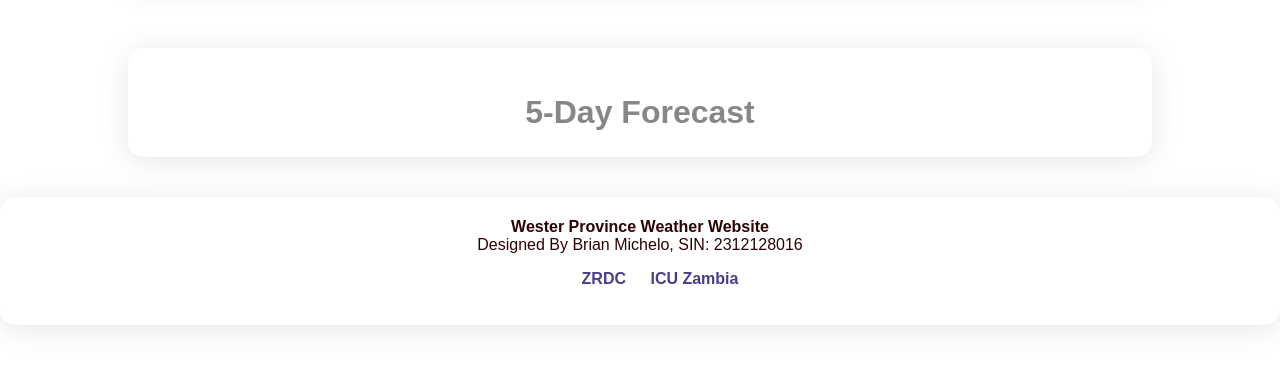
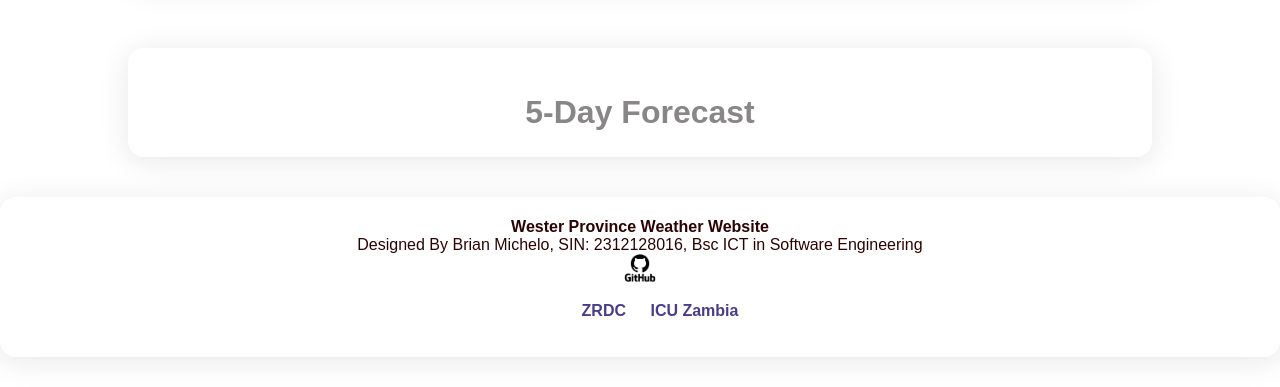
Before and after one commit to michelobrian/Weather-website-project-_SIN-2312128016, a plain HTML site: page index.html in a window 1280 px wide. Shown: the part 413-800 px from the top of the page. Drawn offline with Linux system fonts and the light colour scheme.

Commit message:
adding githum link to the footer

```diff
--- a/index.html
+++ b/index.html
@@ -95,7 +95,10 @@
     </div>
 <footer>
 
-        <span class="copyright"><strong> Wester Province Weather Website</strong><br> Designed By Brian Michelo, SIN: 2312128016</span>
+        <span class="copyright">
+            <strong> Wester Province Weather Website</strong><br> Designed By Brian Michelo, SIN: 2312128016, Bsc ICT in Software Engineering<br>
+            <a href="https://github.com/michelobrian/Weather-website-project-_SIN-2312128016" target="_blank"> <img src="img/GitHub-Logo.png" alt="Github logo" height="4%" width="4%"></a>
+        </span>
         <ul>
             <li><a href="https://zrdc.org/" target="_blank"><strong>ZRDC</strong></a></li>
             <li><a href="https://www.icuzambia.net/" target="_blank"><strong>ICU Zambia</strong></a></li>
```
Also changed, not shown: img/GitHub-Logo.png (added).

> **What to work on**: All lines of the records above with the word "index" in them are to be copied.

> **Result for this task**:
Before and after one commit to michelobrian/Weather-website-project-_SIN-2312128016, a plain HTML site: page index.html in a window 1280 px wide. Shown: the part 413-800 px from the top of the page. Drawn offline with Linux system fonts and the light colour scheme.
--- a/index.html
+++ b/index.html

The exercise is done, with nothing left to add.